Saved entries
***

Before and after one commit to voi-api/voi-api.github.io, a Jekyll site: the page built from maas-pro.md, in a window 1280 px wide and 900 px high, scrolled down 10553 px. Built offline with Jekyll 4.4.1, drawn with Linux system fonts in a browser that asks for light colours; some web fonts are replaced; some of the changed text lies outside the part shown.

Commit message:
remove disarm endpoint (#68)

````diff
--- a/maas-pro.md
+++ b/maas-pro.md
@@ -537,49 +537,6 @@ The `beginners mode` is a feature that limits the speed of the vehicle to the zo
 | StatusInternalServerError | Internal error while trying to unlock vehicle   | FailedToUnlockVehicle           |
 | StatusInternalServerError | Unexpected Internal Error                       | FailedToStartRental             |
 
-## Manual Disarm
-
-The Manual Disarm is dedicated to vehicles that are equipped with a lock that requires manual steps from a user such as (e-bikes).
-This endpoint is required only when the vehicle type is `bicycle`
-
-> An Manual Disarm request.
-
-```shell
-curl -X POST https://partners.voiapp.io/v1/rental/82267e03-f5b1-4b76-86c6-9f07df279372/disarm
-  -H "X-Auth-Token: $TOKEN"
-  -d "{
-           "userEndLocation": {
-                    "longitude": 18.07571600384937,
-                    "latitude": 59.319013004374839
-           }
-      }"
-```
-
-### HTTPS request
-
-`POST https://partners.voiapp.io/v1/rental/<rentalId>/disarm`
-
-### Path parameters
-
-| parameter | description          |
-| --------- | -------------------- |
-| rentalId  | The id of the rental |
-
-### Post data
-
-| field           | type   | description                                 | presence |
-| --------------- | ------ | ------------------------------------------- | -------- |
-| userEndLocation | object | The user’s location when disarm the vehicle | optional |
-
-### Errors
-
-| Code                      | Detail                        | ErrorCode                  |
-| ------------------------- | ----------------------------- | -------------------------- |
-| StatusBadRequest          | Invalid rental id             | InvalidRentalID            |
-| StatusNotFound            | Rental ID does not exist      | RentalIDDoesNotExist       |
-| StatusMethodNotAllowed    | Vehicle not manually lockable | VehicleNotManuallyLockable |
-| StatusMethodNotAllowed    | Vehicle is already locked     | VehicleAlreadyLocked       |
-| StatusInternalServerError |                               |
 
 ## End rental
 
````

***

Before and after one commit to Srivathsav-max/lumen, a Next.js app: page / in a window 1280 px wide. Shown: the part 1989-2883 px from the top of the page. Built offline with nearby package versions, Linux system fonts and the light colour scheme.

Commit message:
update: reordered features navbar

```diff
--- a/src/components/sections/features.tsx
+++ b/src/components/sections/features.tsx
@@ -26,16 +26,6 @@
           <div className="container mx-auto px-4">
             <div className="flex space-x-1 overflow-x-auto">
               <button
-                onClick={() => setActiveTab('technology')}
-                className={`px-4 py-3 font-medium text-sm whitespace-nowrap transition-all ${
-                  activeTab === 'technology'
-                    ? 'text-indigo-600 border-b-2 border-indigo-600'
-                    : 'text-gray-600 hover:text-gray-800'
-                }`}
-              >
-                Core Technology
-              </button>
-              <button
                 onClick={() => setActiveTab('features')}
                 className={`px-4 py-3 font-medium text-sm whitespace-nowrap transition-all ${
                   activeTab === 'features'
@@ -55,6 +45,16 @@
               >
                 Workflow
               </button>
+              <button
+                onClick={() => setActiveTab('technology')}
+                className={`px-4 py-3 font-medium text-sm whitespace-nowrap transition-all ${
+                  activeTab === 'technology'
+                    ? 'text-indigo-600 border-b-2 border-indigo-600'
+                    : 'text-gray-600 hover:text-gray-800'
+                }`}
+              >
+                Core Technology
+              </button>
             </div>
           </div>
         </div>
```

***

▸ **Required work**: Go over the data above and copy every line that has the word "className" in it.

▸ **Solution to this task**:
           <div className="container mx-auto px-4">
             <div className="flex space-x-1 overflow-x-auto">
-                className={`px-4 py-3 font-medium text-sm whitespace-nowrap transition-all ${
                 className={`px-4 py-3 font-medium text-sm whitespace-nowrap transition-all ${
+                className={`px-4 py-3 font-medium text-sm whitespace-nowrap transition-all ${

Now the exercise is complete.